Tuesday, November 1, 2011

That's Typing Tuesday #21: The Monkey's Return, Hitchcock's Win, John Lennon's Bag ... And Other Short Subjects

Katie-Bar-The-Door and I are back in town, and with half-a-dozen blog-a-thons now in my rearview mirror, I'll be getting back to my regular blogging schedule shortly with a series of reviews of the films of 1918, starting with D.W. Griffith's little-seen World War I movie, Hearts of the World.

I'll also be going back and responding to comments you left last week, so don't despair—the Monkey still loves you.

Speaking of love, while Katie and I were on the road, we caught the Cirque du Soleil's performance of Love at the Mirage in Las Vegas. Being a fan of both the Beatles—I probably know more about them than I do about the movies—and the Cirque du Soleil, I was pretty pumped to see the show. My review is the same as Katie's: best soundtrack ever, worst Cirque du Soleil, if by Cirque du Soleil, you think of acrobats, jugglers, trapeze artists, contortionists, death-defying stunts and Zen-like beauty—basically, Ed Sullivan on acid, for those of you who are old enough to understand the reference.

Not that I would discourage a Beatles fan from seeing the show.

But at one point, the performers covered the audience with white canvas, a nod, I assumed, to John and Yoko's penchant for making public pronouncements in the late 1960s from the inside of a laundry bag. Lennon's explanation had something to do with the notion that if you couldn't judge a person based on superficial qualities such as looks, race or gender, you'd wind up focusing on their words, which for an artist is a synonym for substance.
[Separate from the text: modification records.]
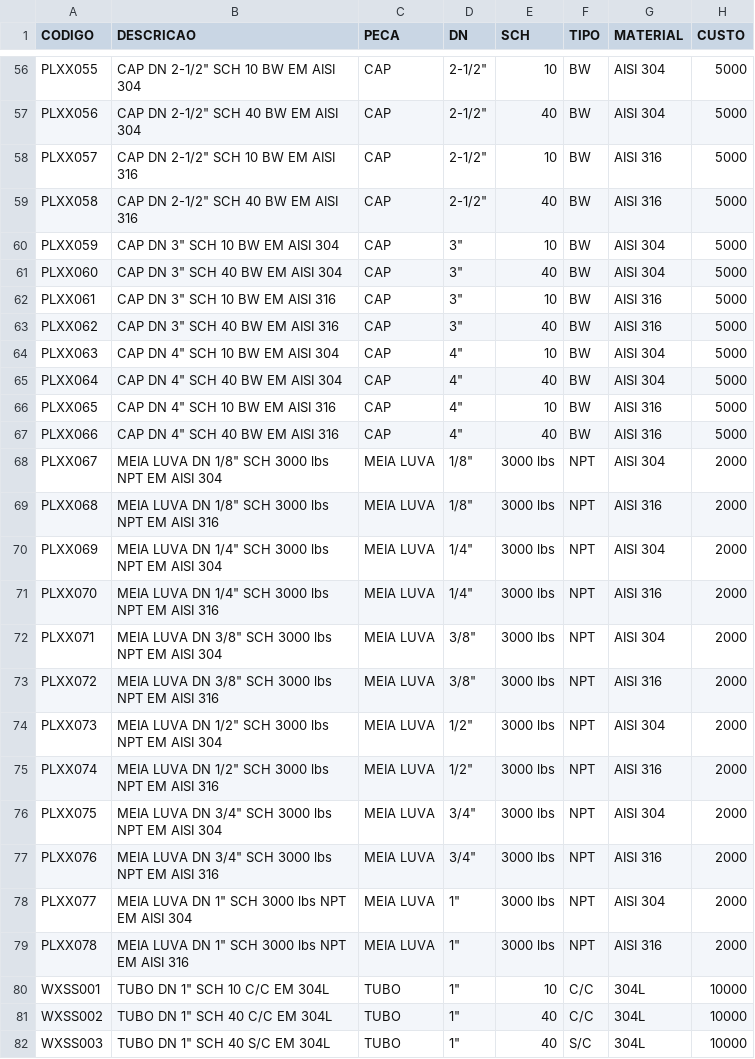
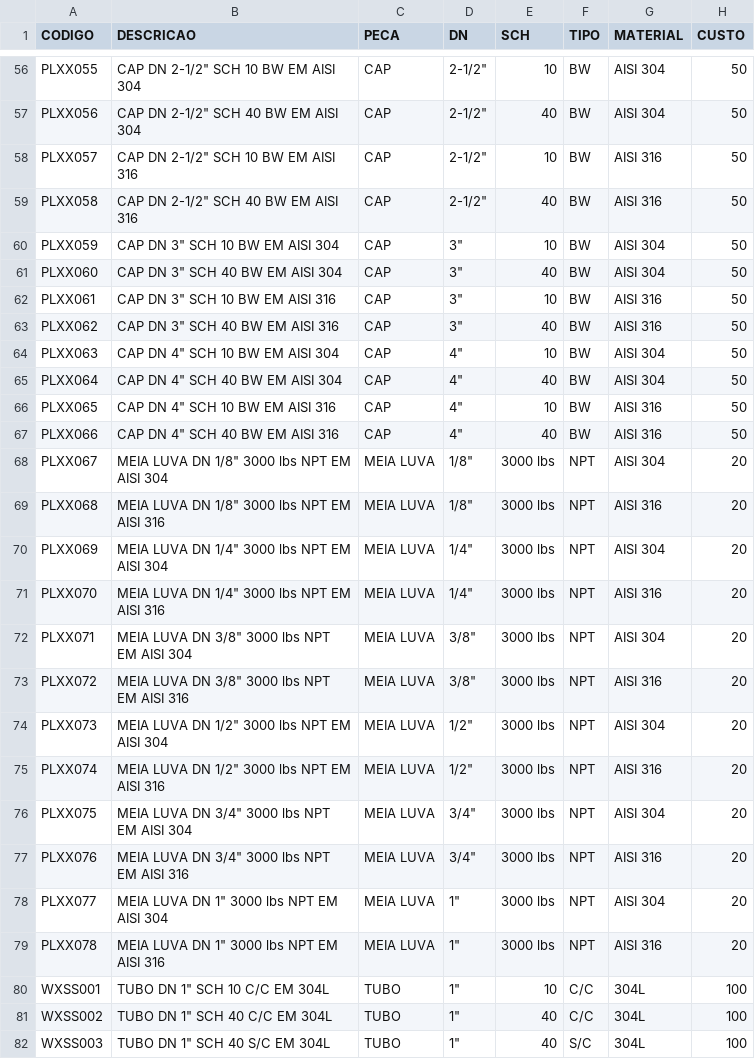
Before and after one commit to larissadev-codes/sistema-orcamentos, a CSV file: Produtos.csv, drawn as a sheet; only a part is shown, gaps mark what is left out; the diff covers the shown part only; the diff names each change by its address in the sheet, - before the commit and + after, or states it on an @@ line.

```diff
--- a/Produtos.csv
+++ b/Produtos.csv
-H56:H67 (CUSTO): 5000
+H56:H67 (CUSTO): 50
-B68 (DESCRICAO): MEIA LUVA DN 1/8" SCH 3000 lbs NPT EM AISI 304
+B68 (DESCRICAO): MEIA LUVA DN 1/8" 3000 lbs NPT EM AISI 304
-H68:H79 (CUSTO): 2000
+H68:H79 (CUSTO): 20
-B69 (DESCRICAO): MEIA LUVA DN 1/8" SCH 3000 lbs NPT EM AISI 316
+B69 (DESCRICAO): MEIA LUVA DN 1/8" 3000 lbs NPT EM AISI 316
-B70 (DESCRICAO): MEIA LUVA DN 1/4" SCH 3000 lbs NPT EM AISI 304
+B70 (DESCRICAO): MEIA LUVA DN 1/4" 3000 lbs NPT EM AISI 304
-B71 (DESCRICAO): MEIA LUVA DN 1/4" SCH 3000 lbs NPT EM AISI 316
+B71 (DESCRICAO): MEIA LUVA DN 1/4" 3000 lbs NPT EM AISI 316
-B72 (DESCRICAO): MEIA LUVA DN 3/8" SCH 3000 lbs NPT EM AISI 304
+B72 (DESCRICAO): MEIA LUVA DN 3/8" 3000 lbs NPT EM AISI 304
-B73 (DESCRICAO): MEIA LUVA DN 3/8" SCH 3000 lbs NPT EM AISI 316
+B73 (DESCRICAO): MEIA LUVA DN 3/8" 3000 lbs NPT EM AISI 316
-B74 (DESCRICAO): MEIA LUVA DN 1/2" SCH 3000 lbs NPT EM AISI 304
+B74 (DESCRICAO): MEIA LUVA DN 1/2" 3000 lbs NPT EM AISI 304
-B75 (DESCRICAO): MEIA LUVA DN 1/2" SCH 3000 lbs NPT EM AISI 316
+B75 (DESCRICAO): MEIA LUVA DN 1/2" 3000 lbs NPT EM AISI 316
-B76 (DESCRICAO): MEIA LUVA DN 3/4" SCH 3000 lbs NPT EM AISI 304
+B76 (DESCRICAO): MEIA LUVA DN 3/4" 3000 lbs NPT EM AISI 304
-B77 (DESCRICAO): MEIA LUVA DN 3/4" SCH 3000 lbs NPT EM AISI 316
+B77 (DESCRICAO): MEIA LUVA DN 3/4" 3000 lbs NPT EM AISI 316
-B78 (DESCRICAO): MEIA LUVA DN 1" SCH 3000 lbs NPT EM AISI 304
+B78 (DESCRICAO): MEIA LUVA DN 1" 3000 lbs NPT EM AISI 304
-B79 (DESCRICAO): MEIA LUVA DN 1" SCH 3000 lbs NPT EM AISI 316
+B79 (DESCRICAO): MEIA LUVA DN 1" 3000 lbs NPT EM AISI 316
-H80:H82 (CUSTO): 10000
+H80:H82 (CUSTO): 100
```
Also changed, not shown: 133 edited cells elsewhere in this file.
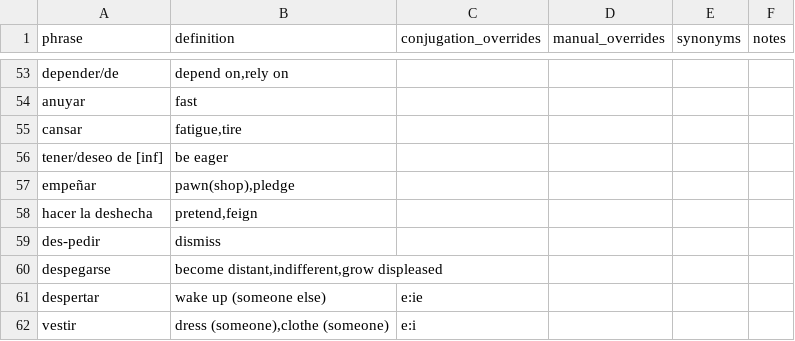
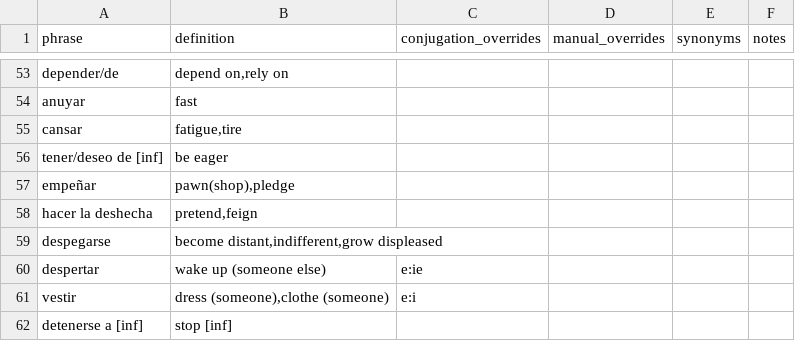
Before and after one commit to patmoore/anki-conjugate-spanish, a CSV file: conjugate_spanish/dictionaries/501extended-verbs.csv, drawn as a sheet; only a part is shown, gaps mark what is left out; the shorter side is filled out with more unchanged rows.

Commit message:
Fix handling of base verbs so that parts are joined together correctly

```diff
--- a/conjugate_spanish/dictionaries/501extended-verbs.csv
+++ b/conjugate_spanish/dictionaries/501extended-verbs.csv
@@ -58,3 +58,2 @@
 "hacer la deshecha","pretend,feign"
-"des-pedir","dismiss"
 "despegarse","become distant,indifferent,grow displeased"
```
Also changed, not shown: 8 other files.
And it occurred to me as we were inside this bag at the Cirque du Soleil that through the internet, we have achieved something like Lennon's ideal, the freedom to speak our minds anonymously. Because I doubt our parents actually named any of us Monkey or Muleboy or Thingy or Plain Chicken. Of course, the result is, ironically, a mixed bag—with anonymity comes freedom, but also a lack of accountability, magnifying both what is best and worst about us as human beings.

But you already knew that.

What you may not have known is that while we were out of town, Alfred Hitchcock narrowly defeated Akira Kurosawa for the title of greatest director of all time. At least on this blog. Congratulations, Hitch. I'm sure this makes up for the sting of never winning an Oscar.

And speaking of Hitchcock, Monty over at All Good Things has been hosting a best Hitchcock film tournament. The finals for the 1950s (minus North By Northwest) Bracket is set—Rear Window versus The Man Who Knew Too Much. You can click here to vote.

I imagine the 1959-to-the-end-of-Hitchcock's-career Bracket will start this weekend. You got to figure, what, North By Northwest versus Psycho for the chance to join the final four in that one, right?


thingy said...

Glad your back. : )

I like both directors, but I did vote for Hitchcock. I've just seen more of his movies, which may not be a good reason to have voted for him.

Adorable image of Hitchcock.

thingy said...

Good grief. "you're."

Mythical Monkey said...

Glad your back. : )

Good grief. "you're."

I think most people are glad to see the back of me ...